(Web interface edit records)
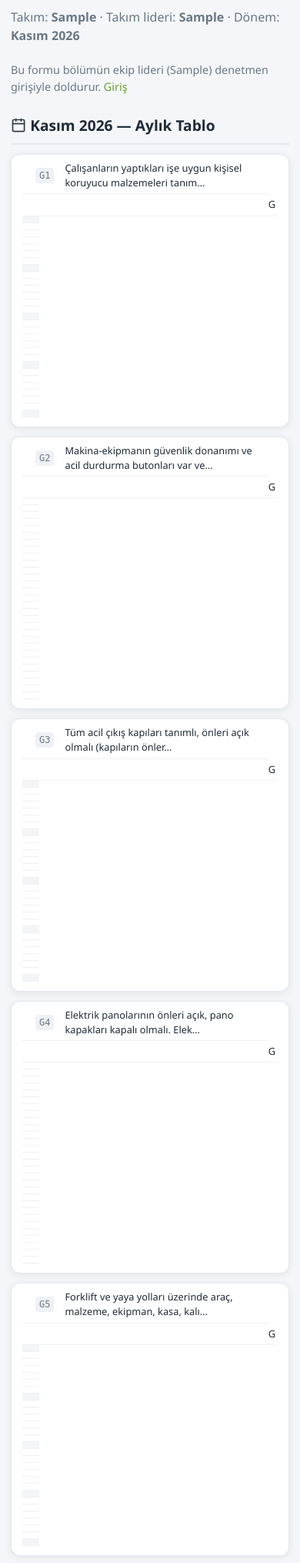
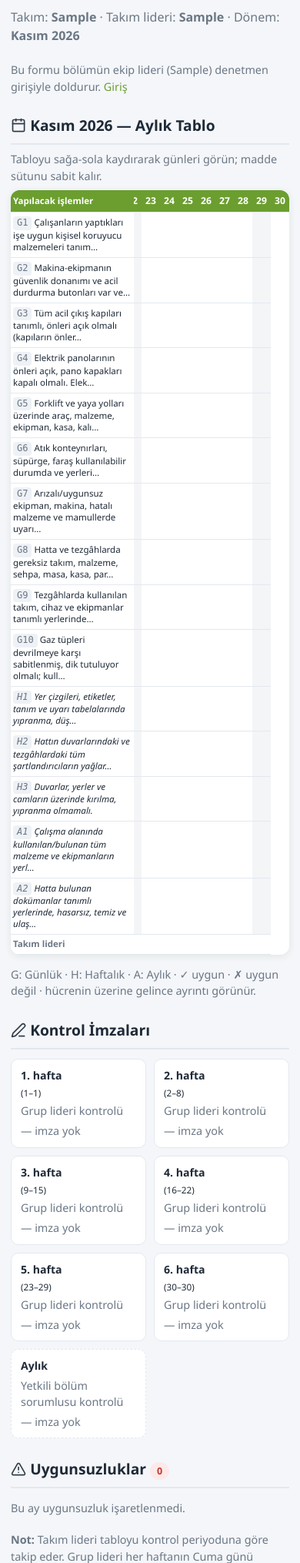
Before and after one commit to huseyinnarli/yalin_uretim_js, a Node server app: page /5s/bolum/1/kontrol in a window 390 px wide. Shown: the part 325-2355 px from the top of the page at 77% size. Run offline with Node 20, Linux system fonts and the light colour scheme; tables that the repository leaves empty hold one stand-in row (values such as "Sample post"); some libraries are stand-ins or nearby versions.

Commit message:
Düzeltme: kontrol formunun aylık tablosu telefonda okunmuyordu
- Genel 'tabloyu karta çevir' kuralı aylık ızgarayı bozuyordu (gün başlıkları gizli, her gün
  ayrı satır). Telefonda ızgara korunur, yatay kaydırılır, madde sütunu sabit, açılışta
  bugünün sütunu görünür.
- Çift satırlarda ✓/✗ zemin renkleri zebra kuralına eziliyordu (bilgisayarda da); düzeltildi.
- Veritabanı değişikliği yok. e2e 276/276.

```diff
--- a/scripts/e2e-test.js
+++ b/scripts/e2e-test.js
@@ -816,6 +816,8 @@ async function main() {
       [aliBolum.id, ikiAyOnce, aliBolum.id, oncekiAy]);
     // Denetmen / bölüm lideri: Excel indiremez; aksiyonlarda yalnız kendi aksiyonları
     html = await getText(kUrl);
+    ok("aylık kontrol tablosu telefonda yatay kayan ızgara (kart düzenine çevrilmez), bugünün sütunu işaretli",
+      html.includes('class="table-wrap yatay-kaydir"') && html.includes("kt-bugun"));
     ok("denetmen kontrol formunda Excel düğmesi görmez", !html.includes("Excel (seçilen ay)"));
     r = await get(`${kUrl}/excel?ay=${kAy}`);
     ok("denetmen kontrol formu Excel'ini indiremez", r.status === 302 && !(r.headers.get("content-type") || "").includes("spreadsheet"));
--- a/static/style.css
+++ b/static/style.css
@@ -993,9 +993,36 @@ div.hub-box { cursor: default; }
 .kt-ok { background: #e4f6ec; color: #1e6b43; }
 .kt-x { background: #fcebea; color: #a4322a; }
 .kt-pazar { background: #f4f5f7; }
+/* Çift satırların zebra rengi (.data-table tr:nth-child(even) td) ✓/✗ renklerini eziyordu → yalnız tek satırlar renkliydi */
+.kontrol-tablo tr td.kt-pazar, .kontrol-tablo tr:nth-child(even) td.kt-pazar { background: #f4f5f7; }
+.kontrol-tablo tr td.kt-ok, .kontrol-tablo tr:nth-child(even) td.kt-ok { background: #e4f6ec; }
+.kontrol-tablo tr td.kt-x, .kontrol-tablo tr:nth-child(even) td.kt-x { background: #fcebea; }
 .kt-secili { outline: 2px solid var(--primary); }
 .kt-h td.kt-madde, .kt-a td.kt-madde { font-style: italic; }
 .kt-imza td { font-size: .72rem; color: var(--muted); }
+.yalniz-mobil { display: none; }
+/* Telefonda aylık kontrol tablosu: genel "tabloyu karta çevir" kuralı ızgarayı bozuyordu (gün başlıkları gizleniyor,
+   her gün ayrı satıra düşüyordu). Izgara korunur, yatay kaydırılır, madde sütunu solda sabit kalır. */
+@media (max-width: 860px) {
+    .yalniz-mobil { display: block; margin: -4px 0 8px; }
+    .table-wrap.yatay-kaydir { overflow-x: auto; -webkit-overflow-scrolling: touch; background: var(--card);
+        box-shadow: var(--shadow); border-radius: 12px; }
+    .kontrol-tablo { display: table; width: max-content; min-width: 100%; font-size: .76rem; }
+    .kontrol-tablo thead { display: table-header-group; position: static; width: auto; height: auto; overflow: visible;
+        clip: auto; white-space: nowrap; }
+    .kontrol-tablo tbody { display: table-row-group; }
+    .kontrol-tablo tr { display: table-row; background: transparent; border: 0; border-radius: 0; box-shadow: none; margin: 0; padding: 0; }
+    .kontrol-tablo th, .kontrol-tablo td { display: table-cell; padding: 5px 3px; text-align: center; white-space: nowrap;
+        border-bottom: 1px solid var(--line); max-width: none; }
+    .kontrol-tablo td::before { content: none; }
+    .kontrol-tablo th { position: static; }
+    .kontrol-tablo .kt-hucre { min-width: 24px; }
+    .kontrol-tablo .kt-madde { position: sticky; left: 0; z-index: 1; background: #fff; text-align: left; white-space: normal;
+        min-width: 150px; max-width: 160px; font-size: .72rem; line-height: 1.3; box-shadow: 2px 0 4px rgba(0,0,0,.06); }
+    .kontrol-tablo thead .kt-madde { background: var(--primary); z-index: 2; }
+    /* Sabit sütun her satırda opak olsun (çift satır kuralı arka planı saydam yapıyordu → kayan ✓'ler üstüne biniyordu) */
+    .kontrol-tablo tbody tr td.kt-madde, .kontrol-tablo tbody tr:nth-child(even) td.kt-madde { background: #fff; }
+}
 .imza-grid { display: grid; grid-template-columns: repeat(auto-fit, minmax(170px, 1fr)); gap: 10px; margin-bottom: 18px; }
 .imza-kutu { background: var(--card); border: 1px solid var(--line); border-radius: 10px; padding: 10px 12px; display: flex; flex-direction: column; gap: 4px; font-size: .88rem; }
 .imza-kutu.imzali { border-color: #b7e4c9; background: #f3fbf6; }
--- a/views/5s_kontrol.ejs
+++ b/views/5s_kontrol.ejs
@@ -78,11 +78,13 @@
 
 <!-- Aylık tablo (kâğıt formdaki gibi) -->
 <h2 class="bolum-baslik"><%- ik('calendar') %> <%= ay_etiketi %> — Aylık Tablo</h2>
-<div class="table-wrap">
+<p class="bos-not yalniz-mobil">Tabloyu sağa-sola kaydırarak günleri görün; madde sütunu sabit kalır.</p>
+<div class="table-wrap yatay-kaydir">
 <table class="data-table kontrol-tablo">
     <thead>
         <tr><th class="kt-madde">Yapılacak işlemler</th><th>P</th>
-            <% for (const g of gunler) { %><th class="<%= haftaGunu(g) === 0 ? 'kt-pazar' : '' %><%= g === gun && doldurabilir ? ' kt-secili' : '' %>"><%= g %></th><% } %></tr>
+            <% const bugunGun = bugun_iso.slice(0, 7) === ay ? Number(bugun_iso.slice(8, 10)) : 0; %>
+            <% for (const g of gunler) { %><th class="<%= haftaGunu(g) === 0 ? 'kt-pazar' : '' %><%= g === gun && doldurabilir ? ' kt-secili' : '' %><%= g === bugunGun ? ' kt-bugun' : '' %>"><%= g %></th><% } %></tr>
     </thead>
     <tbody>
         <% for (const m of form.maddeler) { %>
@@ -105,6 +107,15 @@
 </table>
 </div>
 <p class="bos-not">G: Günlük · H: Haftalık · A: Aylık · ✓ uygun · ✗ uygun değil · hücrenin üzerine gelince ayrıntı görünür.</p>
+<script>
+// Telefonda tablo yatay kayar: açılışta bugünün (ya da seçili günün) sütunu görünür olsun
+(function () {
+    var kap = document.querySelector('.table-wrap.yatay-kaydir');
+    if (!kap || kap.scrollWidth <= kap.clientWidth) return;
+    var th = kap.querySelector('th.kt-secili') || kap.querySelector('th.kt-bugun');
+    if (th) kap.scrollLeft = Math.max(0, th.offsetLeft - kap.clientWidth / 2);
+})();
+</script>
 
 <!-- Kontrol imzaları -->
 <h2 class="bolum-baslik" id="imzalar"><%- ik('pen-line') %> Kontrol İmzaları</h2>
```
Also changed, not shown: CLAUDE.md (+5 -1 lines), DEGISIKLIKLER.md (+8 -0 lines), GUNCELLEME_REHBERI.md (+1 -1 lines), TEKNIK_DOKUMAN.md (+1 -1 lines).
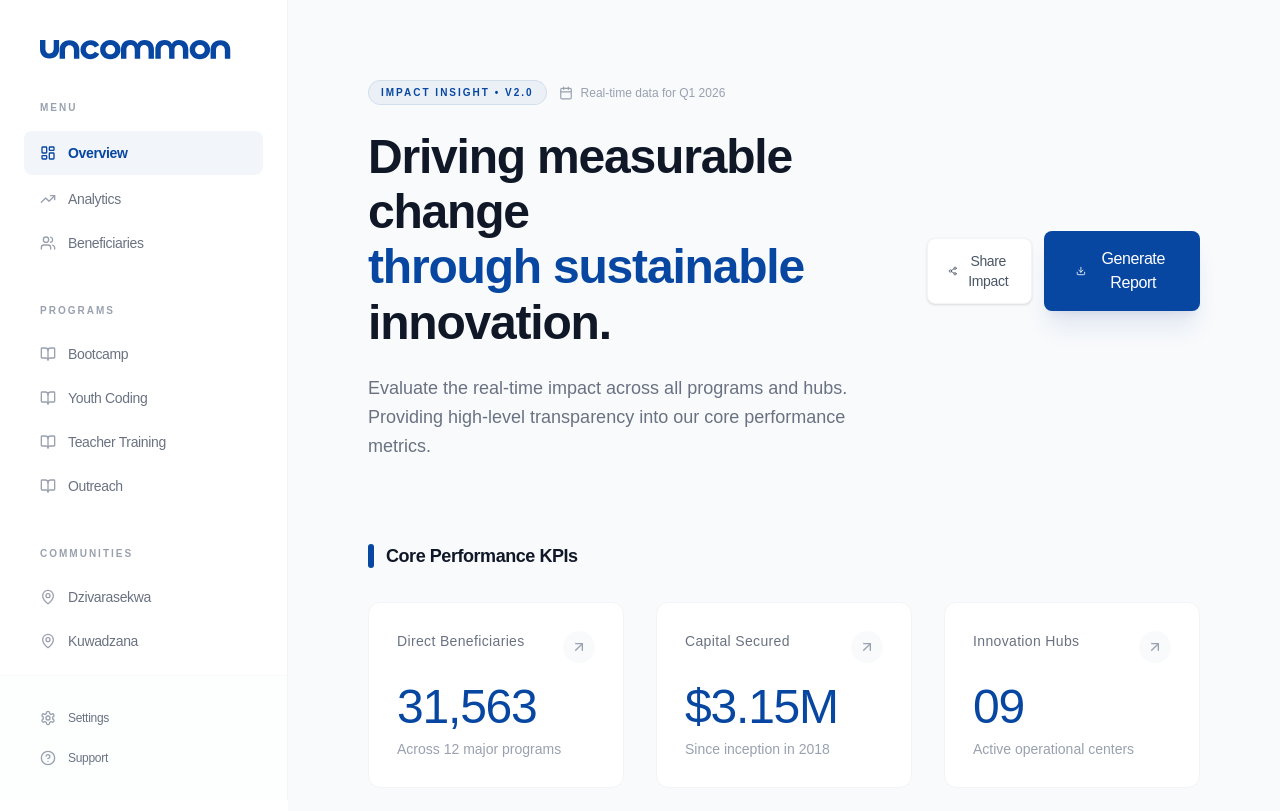
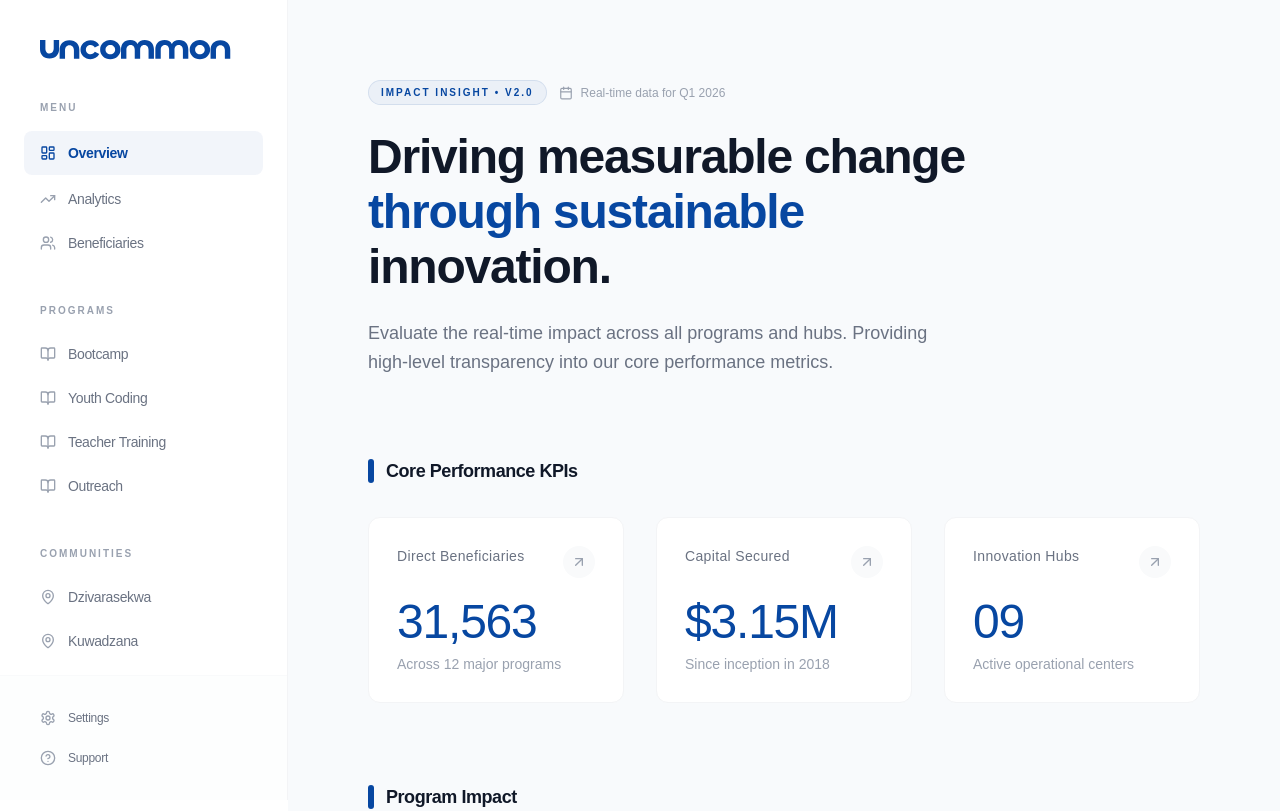
Before and after one commit to BeyondMedia01/redesign-stats-dashboard, a React (Vite) app: page / in a window 1280 px wide. Shown: the top 811 px of the page. Built offline with nearby package versions, Linux system fonts and the light colour scheme; a web font is replaced by a local one.

Commit message:
feat: remove Share Impact and Generate Report buttons from header
Co-Authored-By: Claude Sonnet 4.6 <noreply@anthropic.com>

```diff
--- a/src/app/App.tsx
+++ b/src/app/App.tsx
@@ -5,7 +5,7 @@ import { DemographicCard } from './components/DemographicCard';
 import { FinancialCorrelationCard } from './components/FinancialCorrelationCard';
 import { ActionButtons } from './components/ActionButtons';
 import { motion } from 'motion/react';
-import { Download, Share2, Calendar, Target, Briefcase, GraduationCap, Microscope } from 'lucide-react';
+import { Calendar, Target, Briefcase, Microscope } from 'lucide-react';
 
 export default function App() {
   return (
@@ -45,16 +45,6 @@ export default function App() {
                 </p>
               </motion.div>
 
-              <div className="flex items-center gap-3">
-                <button className="hidden sm:flex items-center gap-2 px-5 py-3 rounded-lg border border-gray-100 bg-white text-gray-600 hover:bg-gray-50 transition-all shadow-sm">
-                  <Share2 className="w-4 h-4" />
-                  <span className="text-sm font-medium tracking-tight">Share Impact</span>
-                </button>
-                <button className="flex items-center gap-3 px-8 py-4 bg-[#0747A1] text-white rounded-lg font-medium hover:bg-[#063b87] transition-all shadow-xl shadow-blue-900/10 hover:-translate-y-0.5">
-                  <Download className="w-4 h-4" />
-                  <span className="tracking-tight">Generate Report</span>
-                </button>
-              </div>
             </div>
           </header>
 
```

#### What is being asked
Copy the lines exactly as they appear from the opening of the entries above through the line with "- Veritabanı değişikliği yok. e2e 276/276.", excluding all pictures.

#### Task output
Before and after one commit to huseyinnarli/yalin_uretim_js, a Node server app: page /5s/bolum/1/kontrol in a window 390 px wide. Shown: the part 325-2355 px from the top of the page at 77% size. Run offline with Node 20, Linux system fonts and the light colour scheme; tables that the repository leaves empty hold one stand-in row (values such as "Sample post"); some libraries are stand-ins or nearby versions.

Commit message:
Düzeltme: kontrol formunun aylık tablosu telefonda okunmuyordu
- Genel 'tabloyu karta çevir' kuralı aylık ızgarayı bozuyordu (gün başlıkları gizli, her gün
  ayrı satır). Telefonda ızgara korunur, yatay kaydırılır, madde sütunu sabit, açılışta
  bugünün sütunu görünür.
- Çift satırlarda ✓/✗ zemin renkleri zebra kuralına eziliyordu (bilgisayarda da); düzeltildi.
- Veritabanı değişikliği yok. e2e 276/276.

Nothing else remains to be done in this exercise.